4. Break Away Cleanly

You shouldn’t have to yank, tear or twist the pepper. If it’s ripe then it should come off easily, with no need to damage the plant. Gently pull the pepper off the plant.

If you would prefer, you can also cut the jalapenos off using a pair of scissors or specifically made pruning shears.

Can my Jalapeno Look Red In Color?

You may have had a shock when you went out to harvest your jalapenos - it’s become red! Is it even possible to eat these jalapenos - is it safe? It can be quite the shocking sight to see your green jalapeno suddenly becoming red.

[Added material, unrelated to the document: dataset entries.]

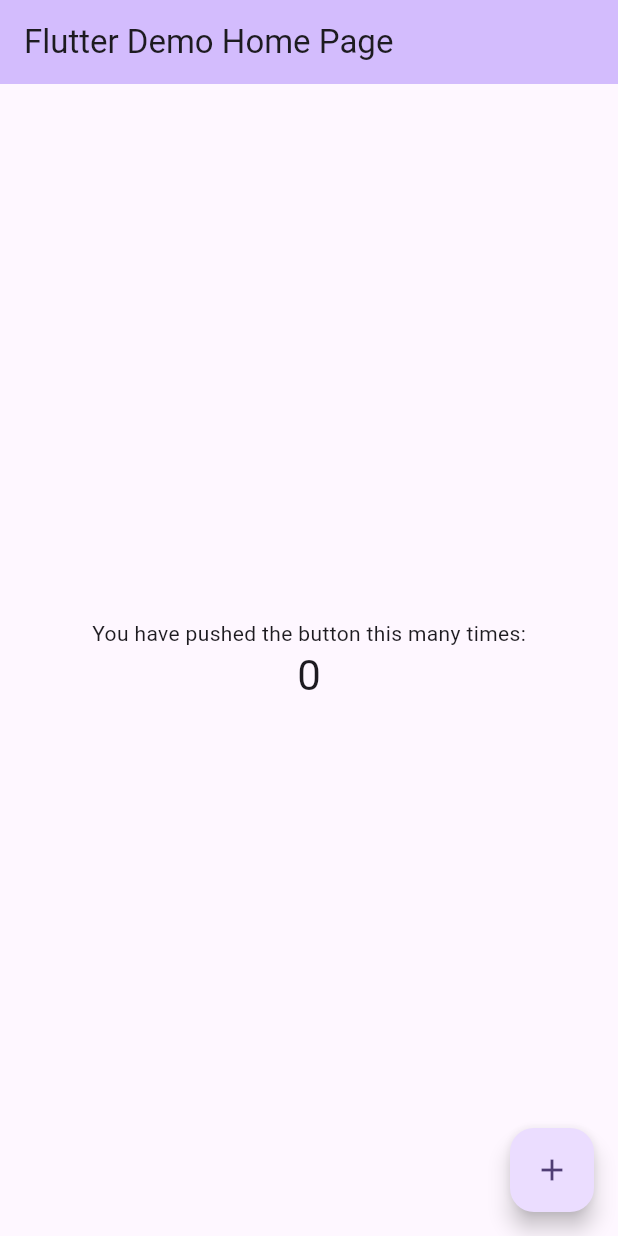
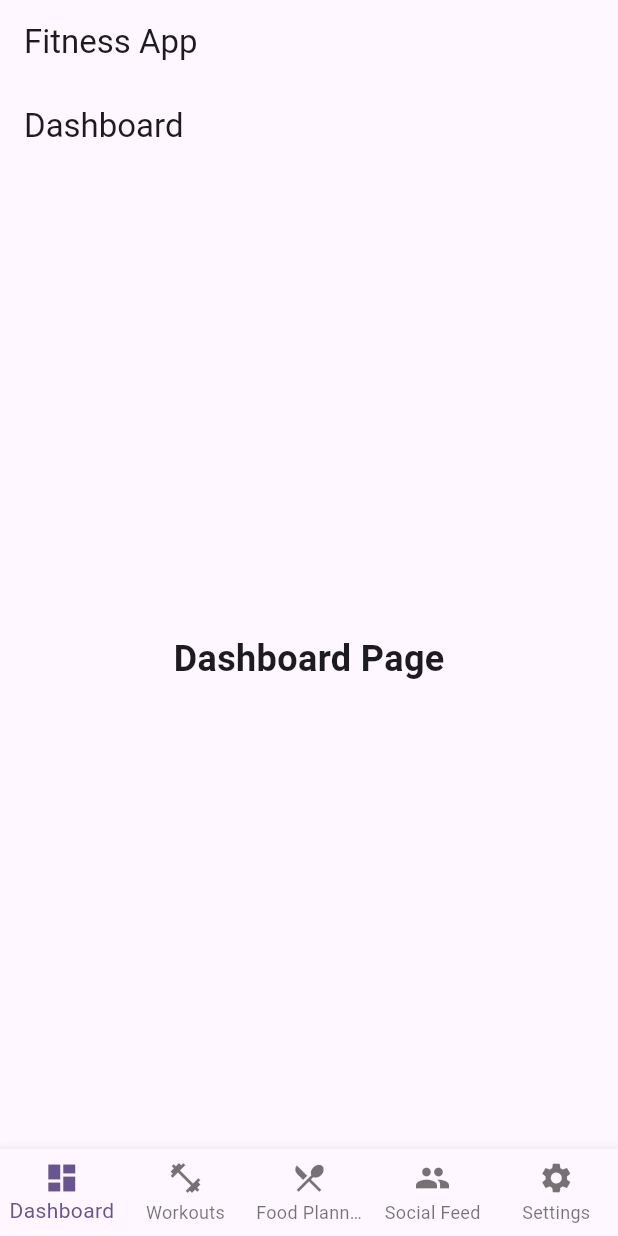
Before and after one commit to Abdullah-Mohammed-OTU/Mobile_Devices_project, a Flutter app: the screen it shows after launch, on a phone screen of 412 x 824 dp. Run offline on Flutter 3.47's test engine with Material 3 defaults, Android fonts, the phone set to English and light mode, and no system bars.

Commit message:
added the bottom navigation bar. each page is in a different file.

```diff
--- /dev/null
+++ b/project/lib/dashboard_page.dart
@@ -0,0 +1,18 @@
+import 'package:flutter/material.dart';
+
+class DashboardPage extends StatelessWidget {
+  const DashboardPage({super.key});
+
+  @override
+  Widget build(BuildContext context) {
+    return Scaffold(
+      appBar: AppBar(title: const Text('Dashboard')),
+      body: const Center(
+        child: Text(
+          'Dashboard Page',
+          style: TextStyle(fontSize: 24, fontWeight: FontWeight.bold),
+        ),
+      ),
+    );
+  }
+}
--- a/project/lib/main.dart
+++ b/project/lib/main.dart
@@ -1,122 +1,67 @@
 import 'package:flutter/material.dart';
+import 'dashboard_page.dart';
+import 'workouts_page.dart';
+import 'food_planner_page.dart';
+import 'social_feed_page.dart';
+import 'settings_page.dart';
 
-void main() {
-  runApp(const MyApp());
-}
+void main() => runApp(const MyApp());
 
 class MyApp extends StatelessWidget {
   const MyApp({super.key});
 
-  // This widget is the root of your application.
   @override
   Widget build(BuildContext context) {
     return MaterialApp(
-      title: 'Flutter Demo',
-      theme: ThemeData(
-        // This is the theme of your application.
-        //
-        // TRY THIS: Try running your application with "flutter run". You'll see
-        // the application has a purple toolbar. Then, without quitting the app,
-        // try changing the seedColor in the colorScheme below to Colors.green
-        // and then invoke "hot reload" (save your changes or press the "hot
-        // reload" button in a Flutter-supported IDE, or press "r" if you used
-        // the command line to start the app).
-        //
-        // Notice that the counter didn't reset back to zero; the application
-        // state is not lost during the reload. To reset the state, use hot
-        // restart instead.
-        //
-        // This works for code too, not just values: Most code changes can be
-        // tested with just a hot reload.
-        colorScheme: ColorScheme.fromSeed(seedColor: Colors.deepPurple),
-      ),
-      home: const MyHomePage(title: 'Flutter Demo Home Page'),
+      title: 'Fitness App',
+      theme: ThemeData(colorScheme: ColorScheme.fromSeed(seedColor: Colors.deepPurple)),
+      home: const MainPage(),
     );
   }
 }
 
-class MyHomePage extends StatefulWidget {
-  const MyHomePage({super.key, required this.title});
-
-  // This widget is the home page of your application. It is stateful, meaning
-  // that it has a State object (defined below) that contains fields that affect
-  // how it looks.
-
-  // This class is the configuration for the state. It holds the values (in this
-  // case the title) provided by the parent (in this case the App widget) and
-  // used by the build method of the State. Fields in a Widget subclass are
-  // always marked "final".
-
-  final String title;
+class MainPage extends StatefulWidget {
+  const MainPage({super.key});
 
   @override
-  State<MyHomePage> createState() => _MyHomePageState();
+  State<MainPage> createState() => _MainPageState();
 }
 
-class _MyHomePageState extends State<MyHomePage> {
-  int _counter = 0;
+class _MainPageState extends State<MainPage> {
+  int _selectedIndex = 0;
 
-  void _incrementCounter() {
+  // List of pages for the bottom nav bar
+  static const List<Widget> _pages = <Widget>[
+    DashboardPage(),
+    WorkoutsPage(),
+    FoodPlannerPage(),
+    SocialFeedPage(),
+    SettingsPage(),
+  ];
+
+  void _onItemTapped(int index) {
     setState(() {
-      // This call to setState tells the Flutter framework that something has
-      // changed in this State, which causes it to rerun the build method below
-      // so that the display can reflect the updated values. If we changed
-      // _counter without calling setState(), then the build method would not be
-      // called again, and so nothing would appear to happen.
-      _counter++;
+      _selectedIndex = index;
     });
   }
 
   @override
   Widget build(BuildContext context) {
-    // This method is rerun every time setState is called, for instance as done
-    // by the _incrementCounter method above.
-    //
-    // The Flutter framework has been optimized to make rerunning build methods
-    // fast, so that you can just rebuild anything that needs updating rather
-    // than having to individually change instances of widgets.
     return Scaffold(
-      appBar: AppBar(
-        // TRY THIS: Try changing the color here to a specific color (to
-        // Colors.amber, perhaps?) and trigger a hot reload to see the AppBar
-        // change color while the other colors stay the same.
-        backgroundColor: Theme.of(context).colorScheme.inversePrimary,
-        // Here we take the value from the MyHomePage object that was created by
-        // the App.build method, and use it to set our appbar title.
-        title: Text(widget.title),
+      appBar: AppBar(title: const Text('Fitness App')),
+      body: _pages[_selectedIndex], // show current page
+      bottomNavigationBar: BottomNavigationBar(
+        type: BottomNavigationBarType.fixed, // allows more than 3 items
+        currentIndex: _selectedIndex,
+        onTap: _onItemTapped,
+        items: const [
+          BottomNavigationBarItem(icon: Icon(Icons.dashboard), label: 'Dashboard'),
+          BottomNavigationBarItem(icon: Icon(Icons.fitness_center), label: 'Workouts'),
+          BottomNavigationBarItem(icon: Icon(Icons.restaurant_menu), label: 'Food Planner'),
+          BottomNavigationBarItem(icon: Icon(Icons.people), label: 'Social Feed'),
+          BottomNavigationBarItem(icon: Icon(Icons.settings), label: 'Settings'),
+        ],
       ),
-      body: Center(
-        // Center is a layout widget. It takes a single child and positions it
-        // in the middle of the parent.
-        child: Column(
-          // Column is also a layout widget. It takes a list of children and
-          // arranges them vertically. By default, it sizes itself to fit its
-          // children horizontally, and tries to be as tall as its parent.
-          //
-          // Column has various properties to control how it sizes itself and
-          // how it positions its children. Here we use mainAxisAlignment to
-          // center the children vertically; the main axis here is the vertical
-          // axis because Columns are vertical (the cross axis would be
-          // horizontal).
-          //
-          // TRY THIS: Invoke "debug painting" (choose the "Toggle Debug Paint"
-          // action in the IDE, or press "p" in the console), to see the
-          // wireframe for each widget.
-          mainAxisAlignment: MainAxisAlignment.center,
-          children: <Widget>[
-            const Text('You have pushed the button this many times:'),
-            Text(
-              '$_counter',
-              style: Theme.of(context).textTheme.headlineMedium,
-            ),
-          ],
-        ),
-      ),
-      floatingActionButton: FloatingActionButton(
-        onPressed: _incrementCounter,
-        tooltip: 'Increment',
-        child: const Icon(Icons.add),
-      ), // This trailing comma makes auto-formatting nicer for build methods.
     );
   }
 }
```
Also changed, not shown: project/lib/food_planner_page.dart (added, +18 -0 lines), project/lib/settings_page.dart (added, +18 -0 lines), project/lib/social_feed_page.dart (added, +18 -0 lines), project/lib/workouts_page.dart (added, +18 -0 lines).
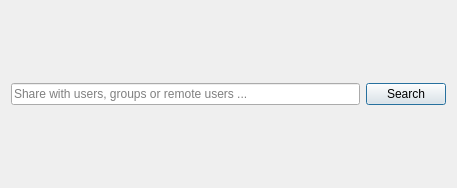
The window that src/gui/shareusergroupwidget.ui (nextcloud/desktop) describes before a commit, drawn with Qt 5.
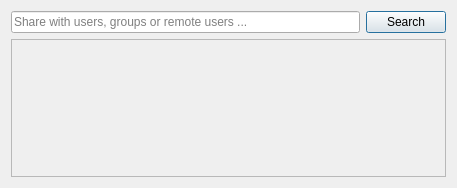
The same window after the commit.

Commit message: ShareDialog: add a QScrollArea (issue #4125 )

```diff
--- a/src/gui/shareusergroupwidget.ui
+++ b/src/gui/shareusergroupwidget.ui
@@ -39,7 +39,34 @@
     </layout>
    </item>
    <item>
-    <layout class="QVBoxLayout" name="sharesLayout"/>
+    <widget class="QScrollArea" name="scrollArea">
+     <property name="sizePolicy">
+      <sizepolicy hsizetype="MinimumExpanding" vsizetype="MinimumExpanding">
+       <horstretch>0</horstretch>
+       <verstretch>0</verstretch>
+      </sizepolicy>
+     </property>
+     <property name="horizontalScrollBarPolicy">
+      <enum>Qt::ScrollBarAlwaysOff</enum>
+     </property>
+     <property name="sizeAdjustPolicy">
+      <enum>QAbstractScrollArea::AdjustToContents</enum>
+     </property>
+     <property name="widgetResizable">
+      <bool>true</bool>
+     </property>
+     <widget class="QWidget" name="scrollAreaWidgetContents">
+      <property name="geometry">
+       <rect>
+        <x>0</x>
+        <y>0</y>
+        <width>441</width>
+        <height>124</height>
+       </rect>
+      </property>
+      <layout class="QVBoxLayout" name="verticalLayout_3"/>
+     </widget>
+    </widget>
    </item>
   </layout>
  </widget>
```
The commit also changes 3 other files.
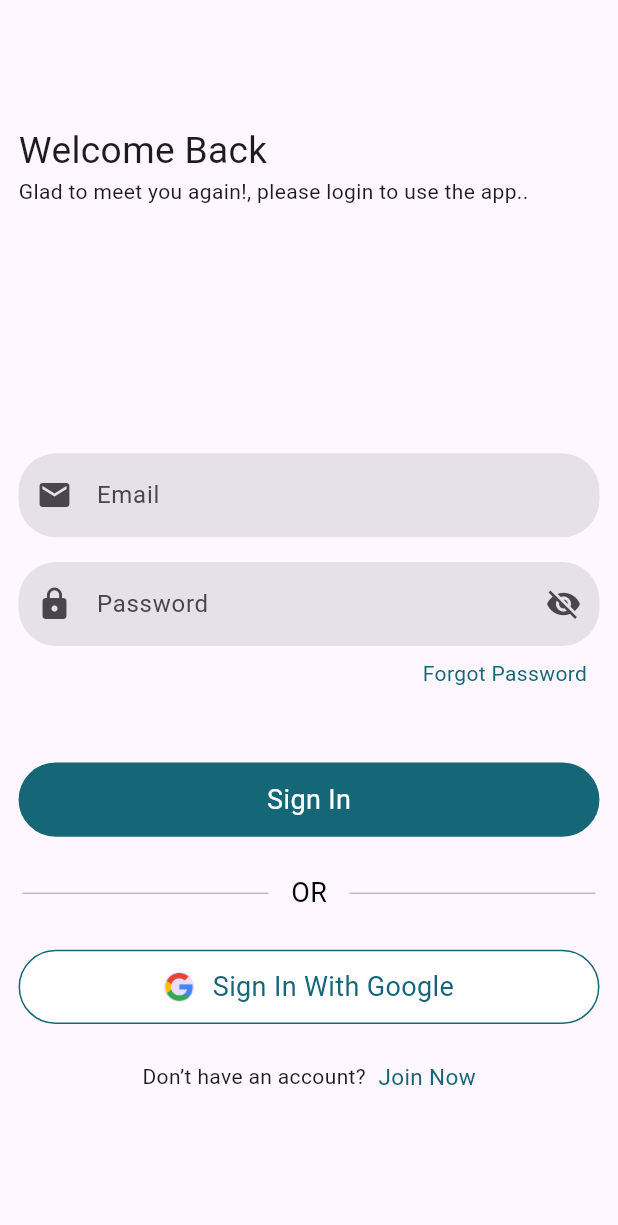
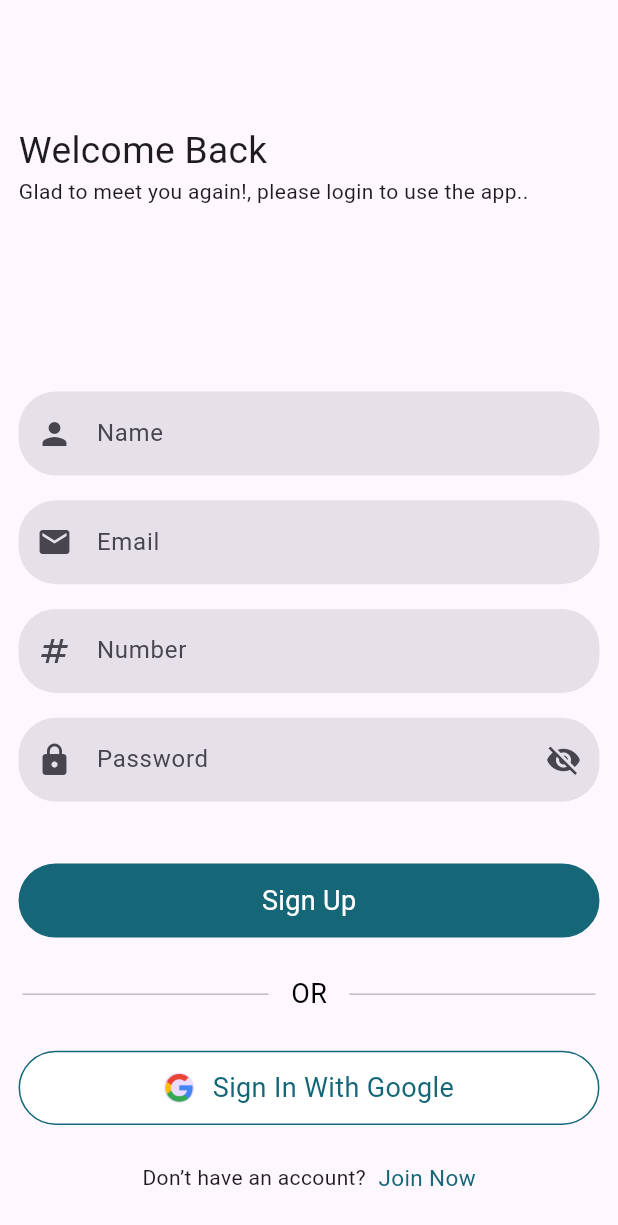
Before and after one commit to shahedroks/Salon-App, a Flutter app: the screen it shows after launch, on a phone screen of 412 x 824 dp. Shown: the top 1225 px of the screen. Run offline on Flutter 3.47's test engine with Material 3 defaults, Android fonts, the phone set to English and light mode, and no system bars; our stand-ins replace bloc, cloud_firestore, firebase_auth, firebase_core, flutter_bloc, fluttertoast; accounts and stored records are empty.

Commit message:
Function edite

```diff
--- a/lib/main.dart
+++ b/lib/main.dart
@@ -4,6 +4,7 @@ import 'package:flutter_bloc/flutter_bloc.dart';
 import 'package:selon/pages/home_page/users_home_page.dart';
 import 'package:selon/pages/signIn_page/signin_page.dart';
 import 'package:selon/pages/signin_page/state_management/bloc/signin_bloc.dart';
+import 'package:selon/pages/signup_page/signup_page.dart';
 
 void main()async {
   WidgetsFlutterBinding.ensureInitialized();
@@ -23,7 +24,7 @@ class MyApp extends StatelessWidget {
       child: MaterialApp(
         initialRoute: "/",
         routes: {
-          "/": (context) => SignInPage(),
+          "/": (context) => SignUpPage(),
           "/users_home_page": (context) => UsersHomePage(),  // users_home_page
         },
       ),
--- a/lib/pages/signin_page/custom_widget/custom_text_form_feild.dart
+++ b/lib/pages/signin_page/custom_widget/custom_text_form_feild.dart
@@ -4,7 +4,7 @@ class CustomTextFormFeild extends StatelessWidget {
   String? hintText;
   String? labelText;
   var controler;
-  IconData prefixIcon;
+  IconData? prefixIcon;
   IconData? suffixIcon;
   bool obscureText;
   final String? Function(String?)? validator;
@@ -20,7 +20,7 @@ class CustomTextFormFeild extends StatelessWidget {
     this.hintText,
     this.labelText,
     this.controler,
-    required this.prefixIcon,
+    this.prefixIcon,
     this.suffixIcon,
     required this.validator,
     required this.onPressed,
--- a/lib/pages/signup_page/signup_page.dart
+++ b/lib/pages/signup_page/signup_page.dart
@@ -7,11 +7,11 @@ import 'package:selon/pages/signin_page/custom_function/users_controler.dart';
 
 import '../signIn_page/custom_widget/custom_divider.dart';
 
-class SignInPage extends StatefulWidget {
-  const SignInPage({super.key});
+class SignUpPage extends StatefulWidget {
+  const SignUpPage({super.key});
 
   @override
-  State<SignInPage> createState() => _SignInPageState();
+  State<SignUpPage> createState() => _SignUpPageState();
 }
 bool obscureText = true;
 bool suffixIcon = false;
@@ -19,11 +19,13 @@ bool suffixIcon = false;
 Checker checker =Checker();
 Users users = Users();
 
+TextEditingController name = TextEditingController();
 TextEditingController email = TextEditingController();
+TextEditingController number = TextEditingController();
 TextEditingController password = TextEditingController();
 final GlobalKey<FormState> isFormKey = GlobalKey<FormState>();
 
-class _SignInPageState extends State<SignInPage> {
+class _SignUpPageState extends State<SignUpPage> {
   @override
   Widget build(BuildContext context) {
     final sizeWidth = MediaQuery.of(context).size.width;
@@ -49,14 +51,34 @@ class _SignInPageState extends State<SignInPage> {
                   "Glad to meet you again!, please login to use the app..",
                 ),
               ),
-              SizedBox(height: sizeHeight * 0.2),
+              SizedBox(height: sizeHeight * 0.15),
               CustomTextFormFeild(
+                // suffixIcon: null,
+                obscureText: false,
+                hintText: "Name",
+                controler: name,
+                // labelText: "Emial",
+                prefixIcon: Icons.person,
+                validator: (value) => checker.onEmailChecker(value),
+                onPressed: () {},
+              ),
+              SizedBox(height: sizeHeight * 0.02), CustomTextFormFeild(
                 // suffixIcon: null,
                 obscureText: false,
                 hintText: "Email",
                 controler: email,
                 // labelText: "Emial",
                 prefixIcon: Icons.email,
+                validator: (value) => checker.onEmailChecker(value),
+                onPressed: () {},
+              ),
+              SizedBox(height: sizeHeight * 0.02), CustomTextFormFeild(
+                // suffixIcon: null,
+                obscureText: false,
+                hintText: "Number",
+                controler: number,
+                // labelText: "Emial",
+                prefixIcon: Icons.numbers,
                 validator: (value) => checker.onEmailChecker(value),
                 onPressed: () {},
               ),
@@ -78,18 +100,19 @@ class _SignInPageState extends State<SignInPage> {
                 },
               ),
 
-              Container(
-                padding: EdgeInsets.symmetric(vertical: sizeHeight * 0.01),
-                margin: EdgeInsets.symmetric(horizontal: sizeWidth * 0.05),
-                alignment: Alignment.topRight,
-                child: Text(
-                  "Forgot Password",
-                  style: TextStyle(color: Color(0xff156778)),
-                ),
-              ),
+              // Container(
+              //   padding: EdgeInsets.symmetric(vertical: sizeHeight * 0.01),
+              //   margin: EdgeInsets.symmetric(horizontal: sizeWidth * 0.05),
+              //   alignment: Alignment.topRight,
+              //   child: Text(
+              //     "Forgot Password",
+              //     style: TextStyle(color: Color(0xff156778)),
+              //   ),
+              // ),
               SizedBox(height: sizeHeight * 0.05),
               CustomSigninButton(
-                signIn: () {
+                signIn: ()
+                {
                   if (isFormKey.currentState!.validate()) {
                     users.signinAuth(email.text,password.text, context);
                     // if(users == true){
@@ -100,7 +123,7 @@ class _SignInPageState extends State<SignInPage> {
                     // }
                   }
                 },
-                text: "Sign In",
+                text: "Sign Up",
                 contenerColor: Color(0xff156778),
                 textColor: Colors.white,
                 showAvater: false,
```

Thankfully for you, there’s absolutely no need to worry. A jalapeno will usually turn red after it’s had additional time to ripen. Pretty much all standard jalapeno peppers become red after a time if you let them completely ripen. It tends to happen in the later stages of the pepper’s growth.

Some people prefer their peppers to be red instead of green. If this sounds like you, then all you need to do is allow them to remain on the plant for a longer amount of time. It’s worth noting though that you should harvest the jalapenos sooner if you think that a frost may be coming, as this can damage your peppers.

Will my Jalapenos be Hotter if they are Red?

This is a pretty common question. Will your jalapeno burn your tongue off if it’s red? They certainly look more spicy thanks to the color, so what gives?

Actually, a lot of jalapenos are a little spicier than their green counterparts. This is because leaving a pepper to age for longer allows them to produce more capsaicin, which makes them spicier. Since a red pepper is older than a green one, it stands to reason that it will be spicier.

Jalapenos can sometimes continue to ripen off the plant if they were starting to turn red at the moment of harvesting, but they will not redden if you picked a pepper that was under ripe. You can also speed up the ripening process by putting the jalapenos in a closed brown paper bag.

How Can I Remove My Jalapeno Plants?

You may be thinking that it’s time to toss the plants away after the season has finished. In reality, this may not be necessary. 

Now, of course you can just toss them away into your compost. They are biodegradable and organic, after all. Alternatively you can allow them to stay in place throughout the winter, but you will need to prune them a lot to ensure that they are safe. You’ll then need to keep them alive for a while indoors. Most people prefer not to do it because it can be challenging to overwinter a jalapeno plant. 


So that was everything that you needed to know about harvesting jalapenos. It’s fairly simple as long as you know what you’re doing. Now you can harvest your spicy peppers with plenty of confidence!